The proprietor of a beloved shop that’s been a fixture of Port Moody’s retail scene for more than 30 years has died.
Ray Stonehouse, 76, opened his Great Canadian Sportcard Company at the corner of St. Johns and Moody streets in 1989. Over the years, he and his wife, Susan, introduced generations of kids to the joys of collecting hockey, baseball and football cards while adults eyed their investment potential.
In fact, it was the latter that fuelled a boom in the hobby through the early 1990s, spawning dozens of similar shops. But as the market flooded with cards and manufacturers looking to cash in, and the burgeoning internet allowed collectors to connect with each other directly, many of those shops disappeared.
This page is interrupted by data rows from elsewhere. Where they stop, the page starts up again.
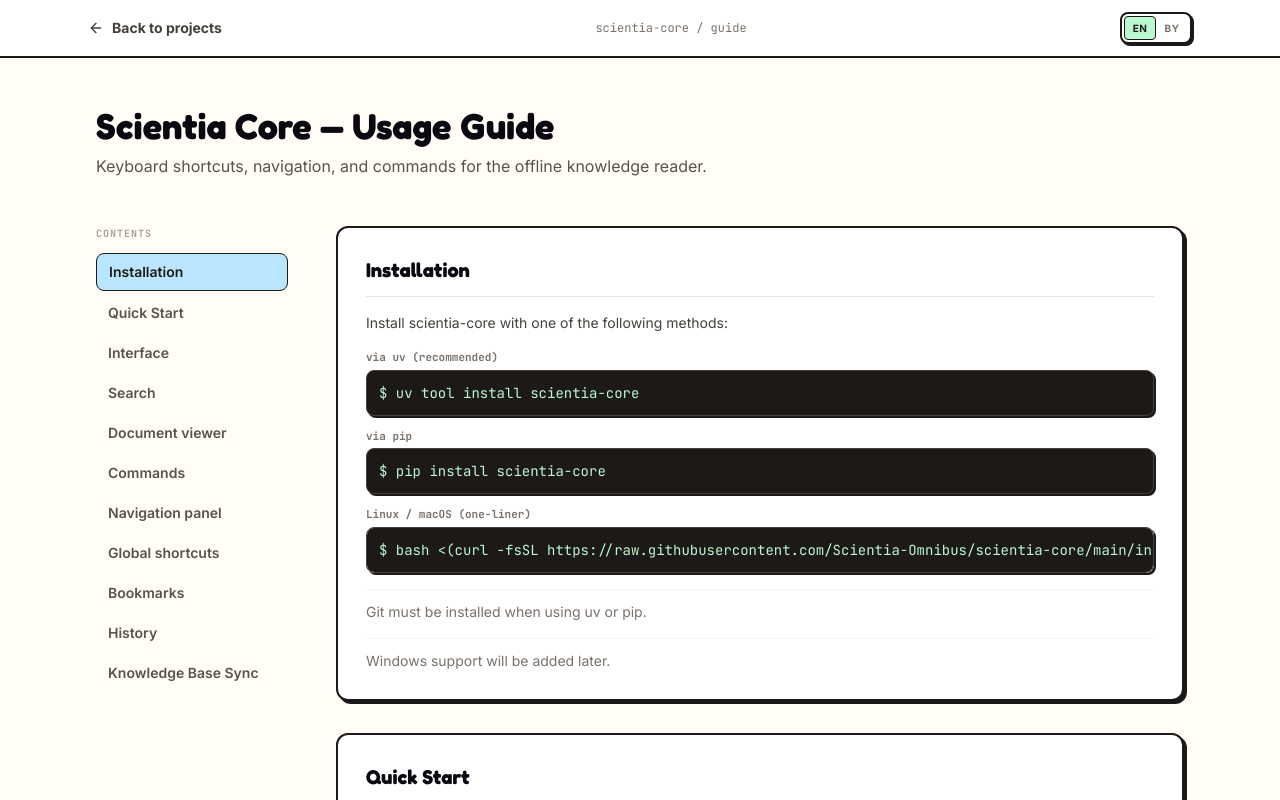
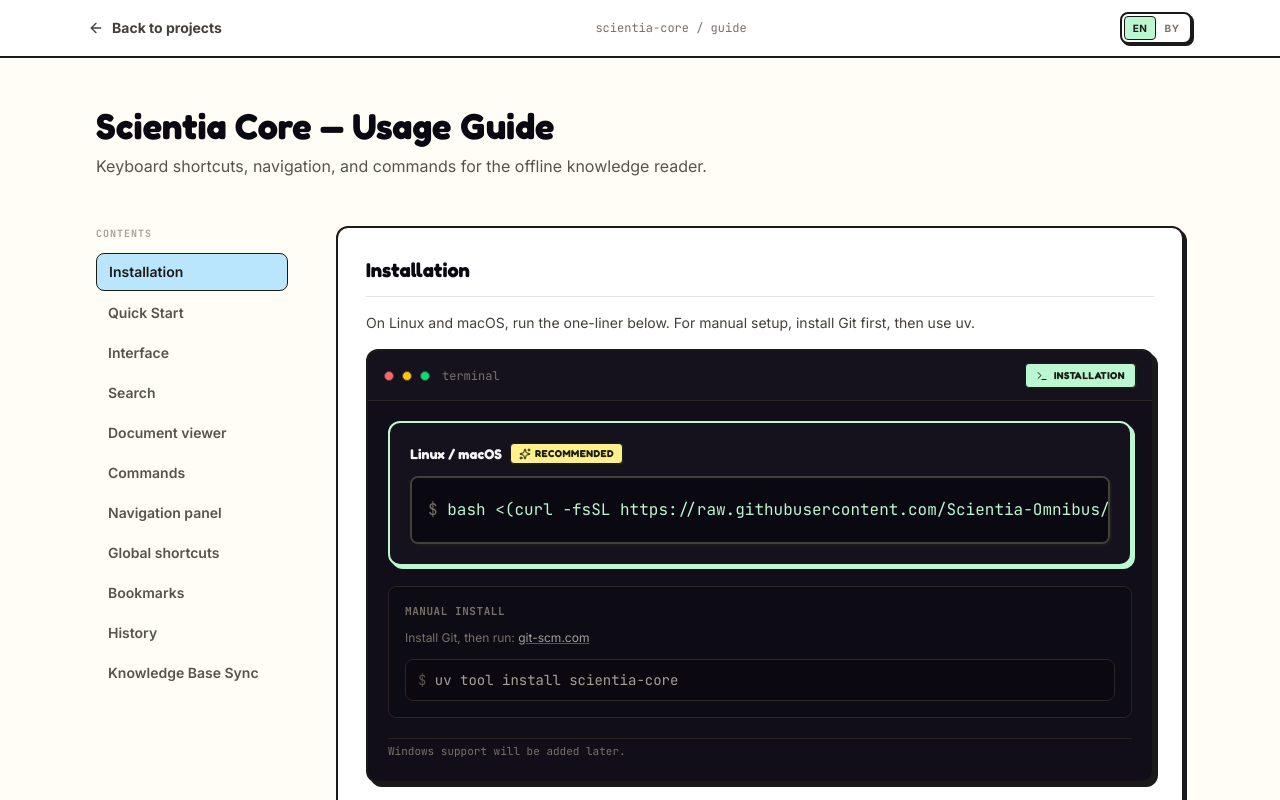
Before and after one commit to Scientia-Omnibus/scientia-omnibus-web, a React (Vite) app: page /scientia-core/guide in a window 1280 px wide. Shown: the top 800 px of the page. Built offline with nearby package versions, Linux system fonts and the light colour scheme.

Commit message:
updated ways to install scientia-core

```diff
--- /dev/null
+++ b/src/components/InstallCallout.tsx
@@ -0,0 +1,80 @@
+import { Terminal, Sparkles } from 'lucide-react';
+import { Language } from '../types';
+import { UI_TRANSLATIONS } from '../data/modules';
+
+const UV_COMMAND = 'uv tool install scientia-core';
+const BASH_COMMAND =
+  'bash <(curl -fsSL https://raw.githubusercontent.com/Scientia-Omnibus/scientia-core/main/install.sh)';
+
+interface InstallCalloutProps {
+  language: Language;
+  className?: string;
+}
+
+export default function InstallCallout({ language, className = '' }: InstallCalloutProps) {
+  const t = UI_TRANSLATIONS;
+
+  return (
+    <div
+      className={`rounded-xl overflow-hidden border-2 border-stone-900 bg-[#1e1b29] shadow-[4px_4px_0px_#1A1A1A] ${className}`}
+    >
+      <div className="flex items-center justify-between gap-3 px-4 py-3 bg-[#15121e] border-b border-stone-800">
+        <div className="flex items-center gap-2 min-w-0">
+          <span className="h-2.5 w-2.5 rounded-full bg-red-400 border border-stone-700 shrink-0" />
+          <span className="h-2.5 w-2.5 rounded-full bg-yellow-400 border border-stone-700 shrink-0" />
+          <span className="h-2.5 w-2.5 rounded-full bg-green-400 border border-stone-700 shrink-0" />
+          <span className="ml-1 font-mono text-[10px] sm:text-xs text-stone-500 truncate">
+            terminal
+          </span>
+        </div>
+        <span className="inline-flex items-center gap-1.5 shrink-0 font-fredoka text-[10px] font-bold uppercase tracking-wider text-stone-900 bg-cartoon-green border border-stone-900 px-2.5 py-1 rounded shadow-[1px_1px_0px_#1A1A1A]">
+          <Terminal className="h-3 w-3" />
+          {t.installTitle[language]}
+        </span>
+      </div>
+
+      <div className="p-4 sm:p-5 bg-[#110e19] space-y-5">
+        <div className="rounded-xl border-2 border-cartoon-green bg-[#15121e] p-4 sm:p-5 shadow-[3px_3px_0px_#BBF7D0]">
+          <div className="flex flex-wrap items-center gap-2 mb-3">
+            <p className="text-xs sm:text-sm font-display font-bold text-stone-100">
+              {t.installOneLiner[language]}
+            </p>
+            <span className="inline-flex items-center gap-1 font-fredoka text-[10px] font-bold uppercase tracking-wider text-stone-900 bg-cartoon-yellow border border-stone-900 px-2 py-0.5 rounded shadow-[1px_1px_0px_#1A1A1A]">
+              <Sparkles className="h-3 w-3" />
+              {t.installRecommended[language]}
+            </span>
+          </div>
+          <pre className="bg-stone-950 text-cartoon-green px-4 py-4 sm:py-5 rounded-lg border-2 border-stone-700 text-sm sm:text-base font-mono overflow-x-auto shadow-[2px_2px_0px_#1A1A1A]">
+            <span className="text-stone-500 select-none">$ </span>
+            {BASH_COMMAND}
+          </pre>
+        </div>
+
+        <div className="rounded-lg border border-stone-800 bg-[#0d0b14] p-3 sm:p-4">
+          <p className="text-[11px] font-mono font-bold uppercase tracking-wider text-stone-500 mb-2">
+            {t.installManual[language]}
+          </p>
+          <p className="text-xs text-stone-500 mb-3 leading-relaxed">
+            {t.installManualGit[language]}{' '}
+            <a
+              href="https://git-scm.com/downloads"
+              target="_blank"
+              rel="noreferrer"
+              className="text-stone-400 underline decoration-stone-600 hover:text-cartoon-green transition-colors"
+            >
+              git-scm.com
+            </a>
+          </p>
+          <pre className="bg-stone-950/80 text-stone-400 px-3 py-2.5 rounded-lg border border-stone-800 text-xs sm:text-sm font-mono overflow-x-auto">
+            <span className="text-stone-600 select-none">$ </span>
+            {UV_COMMAND}
+          </pre>
+        </div>
+
+        <p className="text-[11px] font-mono text-stone-500 leading-relaxed pt-1 border-t border-stone-800">
+          {t.installUpcoming[language]}
+        </p>
+      </div>
+    </div>
+  );
+}
--- a/src/components/ProjectsSection.tsx
+++ b/src/components/ProjectsSection.tsx
@@ -3,6 +3,7 @@ import { Language } from '../types';
 import { RELEASED_PROJECTS, UPCOMING_PROJECTS, UI_TRANSLATIONS } from '../data/modules';
 import { Github, BookOpen, Terminal } from 'lucide-react';
 import screenshotEducation from '../assets/images/screenshot-education.png';
+import InstallCallout from './InstallCallout';
 
 interface ProjectsSectionProps {
   language: Language;
@@ -86,31 +87,7 @@ export default function ProjectsSection({ language }: ProjectsSectionProps) {
             {coreProject.description[language]}
           </p>
 
-          <div className="mb-6 p-4 bg-stone-50 border-2 border-stone-900 rounded-xl shadow-[2px_2px_0px_#1A1A1A]">
-            <p className="text-[11px] font-mono font-bold uppercase tracking-widest text-stone-500 mb-3">
-              {t.installTitle[language]}
-            </p>
-            <div className="space-y-2">
-              <div>
-                <p className="text-[10px] font-mono font-semibold text-stone-400 mb-1">{t.installViaUV[language]}</p>
-                <pre className="bg-stone-900 text-cartoon-green px-3 py-2 rounded-lg border border-stone-700 text-xs font-mono overflow-x-auto shadow-[1px_1px_0px_#1A1A1A]">$ uv tool install scientia-core</pre>
-              </div>
-              <div>
-                <p className="text-[10px] font-mono font-semibold text-stone-400 mb-1">{t.installViaPip[language]}</p>
-                <pre className="bg-stone-900 text-cartoon-green px-3 py-2 rounded-lg border border-stone-700 text-xs font-mono overflow-x-auto shadow-[1px_1px_0px_#1A1A1A]">$ pip install scientia-core</pre>
-              </div>
-              <div>
-                <p className="text-[10px] font-mono font-semibold text-stone-400 mb-1">{t.installOneLiner[language]}</p>
-                <pre className="bg-stone-900 text-cartoon-green px-3 py-2 rounded-lg border border-stone-700 text-xs font-mono overflow-x-auto shadow-[1px_1px_0px_#1A1A1A]">$ bash &lt;(curl -fsSL https://raw.githubusercontent.com/Scientia-Omnibus/scientia-core/main/install.sh)</pre>
-              </div>
-            </div>
-            <p className="text-[10px] font-mono text-stone-500 mt-2 leading-relaxed">
-              {t.installGitNote[language]}
-            </p>
-            <p className="text-[10px] font-mono text-stone-500 leading-relaxed">
-              {t.installUpcoming[language]}
-            </p>
-          </div>
+          <InstallCallout language={language} className="mb-6" />
 
           <div className="rounded-xl overflow-hidden border-2 border-stone-900 bg-[#1e1b29] shadow-[4px_4px_0px_#1A1A1A]">
             <div className="flex items-center gap-2 px-3 py-2 bg-[#15121e] border-b border-stone-800">
--- a/src/data/modules.ts
+++ b/src/data/modules.ts
@@ -112,21 +112,21 @@ export const UI_TRANSLATIONS: TranslationDict = {
     en: "Installation",
     by: "Installation"
   },
-  installViaUV: {
-    en: "via uv (recommended)",
-    by: "via uv (recommended)"
+  installOneLiner: {
+    en: "Linux / macOS",
+    by: "Linux / macOS"
   },
-  installViaPip: {
-    en: "via pip",
-    by: "via pip"
+  installRecommended: {
+    en: "Recommended",
+    by: "Recommended"
   },
-  installOneLiner: {
-    en: "Linux / macOS (one-liner)",
-    by: "Linux / macOS (one-liner)"
+  installManual: {
+    en: "Manual install",
+    by: "Manual install"
   },
-  installGitNote: {
-    en: "Git must be installed when using uv or pip.",
-    by: "Git must be installed when using uv or pip."
+  installManualGit: {
+    en: "Install Git, then run:",
+    by: "Install Git, then run:"
   },
   installUpcoming: {
     en: "Windows support will be added later.",
--- a/src/data/scientia-core-guide.ts
+++ b/src/data/scientia-core-guide.ts
@@ -37,33 +37,9 @@ export const GUIDE_SECTIONS: GuideSection[] = [
     id: 'installation',
     title: { en: 'Installation', by: 'Installation' },
     intro: {
-      en: 'Install scientia-core with one of the following methods:',
-      by: 'Install scientia-core with one of the following methods:',
+      en: 'On Linux and macOS, run the one-liner below. For manual setup, install Git first, then use uv.',
+      by: 'On Linux and macOS, run the one-liner below. For manual setup, install Git first, then use uv.',
     },
-    codeBlocks: [
-      {
-        label: { en: 'via uv (recommended)', by: 'via uv (recommended)' },
-        command: 'uv tool install scientia-core',
-      },
-      {
-        label: { en: 'via pip', by: 'via pip' },
-        command: 'pip install scientia-core',
-      },
-      {
-        label: { en: 'Linux / macOS (one-liner)', by: 'Linux / macOS (one-liner)' },
-        command: "bash <(curl -fsSL https://raw.githubusercontent.com/Scientia-Omnibus/scientia-core/main/install.sh)",
-      },
-    ],
-    notes: [
-      {
-        en: 'Git must be installed when using uv or pip.',
-        by: 'Git must be installed when using uv or pip.',
-      },
-      {
-        en: 'Windows support will be added later.',
-        by: 'Windows support will be added later.',
-      },
-    ],
   },
   {
     id: 'quick-start',
--- a/src/pages/ScientiaCoreGuidePage.tsx
+++ b/src/pages/ScientiaCoreGuidePage.tsx
@@ -6,6 +6,7 @@ import { UI_TRANSLATIONS } from '../data/modules';
 import { GUIDE_SECTIONS } from '../data/scientia-core-guide';
 import { ShortcutTable, CommandTable } from '../components/ShortcutTable';
 import LanguageToggle from '../components/LanguageToggle';
+import InstallCallout from '../components/InstallCallout';
 
 export default function ScientiaCoreGuidePage() {
   const { language, setLanguage } = useLanguage();
@@ -108,6 +109,10 @@ export default function ScientiaCoreGuidePage() {
                   <p className="text-sm text-stone-700 mb-4">{section.intro[language]}</p>
                 )}
 
+                {section.id === 'installation' && (
+                  <InstallCallout language={language} className="mb-4" />
+                )}
+
                 {section.codeBlocks && (
                   <div className="space-y-3 mb-4">
                     {section.codeBlocks.map((block, i) => (
--- a/src/types.ts
+++ b/src/types.ts
@@ -30,10 +30,10 @@ export interface TranslationDict {
   guideSubtitle: LocalizedString;
   backToProjects: LocalizedString;
   installTitle: LocalizedString;
-  installViaUV: LocalizedString;
-  installViaPip: LocalizedString;
   installOneLiner: LocalizedString;
-  installGitNote: LocalizedString;
+  installRecommended: LocalizedString;
+  installManual: LocalizedString;
+  installManualGit: LocalizedString;
   installUpcoming: LocalizedString;
   whyTitle: LocalizedString;
   whySubtitle: LocalizedString;
```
The Stonehouse’s, though, endured through the personal interactions they forged with customers young and old, many of whom brought their own kids in years later to hear stories about the players glossed onto the cardboard cards or admire the memorabilia like signed Vancouver Canucks’ jerseys, ticket stubs and pucks displayed on the walls and in glass cabinets.
“I’m still like an eight-year-old kid,” Ray Stonehouse told the Tri-City News in 2020. “I haven’t outgrown my enthusiasm to open a new batch of cards and see if there’s something special inside.”
But Stonehouse’s passion for sports wasn’t limited to the commerce of waxed and foiled packs of cards. For 25 years he owned the Ridge Meadows Flames of the Pacific Junior Hockey League. He also served as the Junior B circuit’s president from 2016 to 2020, when he stepped down to become a senior advisor to his successor, Trevor Altos.
In a statement on its website, the PJHL paid tribute to Stonehouse’s involvement with the league as an “integral part” of its growth.
The general manager of the PJHL’s Port Moody Panthers, Brian Wiebe, said Stonehouse was “truly one of a kind and will be deeply missed.”
The team’s Twitter feed added, “Our league wouldn’t be what it is today without this great man’s dedication.”
In 2020, Stonehouse’s efforts to build junior hockey were recognized with his nomination to the BC Hockey Hall of Fame. But a celebration of 2020 inductees had to be cancelled because of the COVID-19 pandemic. It’s been rescheduled to 2022.
“We look forward to honouring his life and achievements in hockey,” said a statement on the Hall’s Facebook page.